Chicago: city of neighborhoods, amirite? Seventy-seven of them, formally; more than 200 in subjective, ever-changing fact. But what does that actually mean? The Chicago Neighborhood Guidebook, the latest in Belt's series of idiosyncratic city guides (after Cleveland and Detroit), aims to explore community history and identity in a global city through essays articulating the lived experience of its residents. Edited by Belt senior editor Martha Bayne, and building on 2017's Rust Belt Chicago: An Anthology.
What does it take for urban agriculture to thrive in Englewood? Can one corner store tell the story of Logan Square? Just what is going on with affordable housing in Jefferson Park? And what's it really like to grow up in Pullman, to buy a house in Auburn Gresham, to grow old in Uptown?
We're seeking nonfiction essays of 1200-3000 words that tell us something we don't know about 21st-century life in Avondale and Austin; Woodlawn and West Ridge. Successful pieces will deliver an insiders understanding of the city and a strong sense of place, told in the writer's unique voice. Both completed essays and knowledgeable, thoughtful pitches are welcome.

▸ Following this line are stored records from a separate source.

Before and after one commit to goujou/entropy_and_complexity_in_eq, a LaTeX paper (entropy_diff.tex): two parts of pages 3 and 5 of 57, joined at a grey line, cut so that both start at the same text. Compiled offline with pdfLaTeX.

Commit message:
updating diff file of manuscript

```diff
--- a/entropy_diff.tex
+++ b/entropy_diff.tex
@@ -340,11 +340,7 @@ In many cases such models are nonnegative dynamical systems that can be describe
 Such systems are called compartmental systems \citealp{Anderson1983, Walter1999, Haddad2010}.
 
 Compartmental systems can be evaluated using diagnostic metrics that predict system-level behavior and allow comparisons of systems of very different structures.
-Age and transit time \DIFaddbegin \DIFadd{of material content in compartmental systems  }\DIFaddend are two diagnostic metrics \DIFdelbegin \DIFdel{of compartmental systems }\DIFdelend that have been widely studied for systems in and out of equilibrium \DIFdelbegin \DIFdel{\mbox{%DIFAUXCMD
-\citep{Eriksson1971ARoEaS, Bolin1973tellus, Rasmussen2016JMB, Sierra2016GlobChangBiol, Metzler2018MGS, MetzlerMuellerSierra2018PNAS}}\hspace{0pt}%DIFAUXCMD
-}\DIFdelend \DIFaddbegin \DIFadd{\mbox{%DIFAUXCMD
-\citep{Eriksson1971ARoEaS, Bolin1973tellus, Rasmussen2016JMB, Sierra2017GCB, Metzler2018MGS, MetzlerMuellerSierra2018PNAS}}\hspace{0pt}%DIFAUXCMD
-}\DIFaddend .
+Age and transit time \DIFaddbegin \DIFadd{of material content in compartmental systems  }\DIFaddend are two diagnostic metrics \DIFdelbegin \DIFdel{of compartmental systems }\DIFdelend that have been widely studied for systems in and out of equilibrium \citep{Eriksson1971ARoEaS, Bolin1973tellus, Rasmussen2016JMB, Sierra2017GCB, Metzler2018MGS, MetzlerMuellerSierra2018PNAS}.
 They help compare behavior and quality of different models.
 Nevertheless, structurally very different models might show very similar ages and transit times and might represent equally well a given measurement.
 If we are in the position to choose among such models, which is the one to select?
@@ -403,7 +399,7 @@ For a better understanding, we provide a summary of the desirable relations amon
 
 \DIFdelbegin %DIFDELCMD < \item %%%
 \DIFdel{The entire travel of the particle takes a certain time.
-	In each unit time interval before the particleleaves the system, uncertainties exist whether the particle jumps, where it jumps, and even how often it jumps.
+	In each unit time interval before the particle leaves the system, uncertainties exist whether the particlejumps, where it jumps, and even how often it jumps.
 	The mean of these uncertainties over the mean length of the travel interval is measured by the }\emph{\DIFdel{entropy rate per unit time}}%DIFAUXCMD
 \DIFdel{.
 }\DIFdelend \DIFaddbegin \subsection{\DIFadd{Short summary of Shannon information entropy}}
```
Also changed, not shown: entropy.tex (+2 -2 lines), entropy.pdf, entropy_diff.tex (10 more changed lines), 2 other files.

We'd also like to hear ideas for shorter pieces -- listicles, maps, and best-ofs -- that will stand the test of time (this is a book after, and hopefully will be around for a while).
We are *not* looking for fiction, poetry, photography, or other forms of visual art. Sorry!
Deadline is April 15; contributors will be compensated. The Chicago
Neighborhood Guidebook is tentatively slated to publish in Spring 2019.
Send pitches and completed essays, plus a short author bio, in the body of an email to firstname.lastname@example.org; put "Chicago Neighborhood Guidebook" somewhere in the subject line of your message.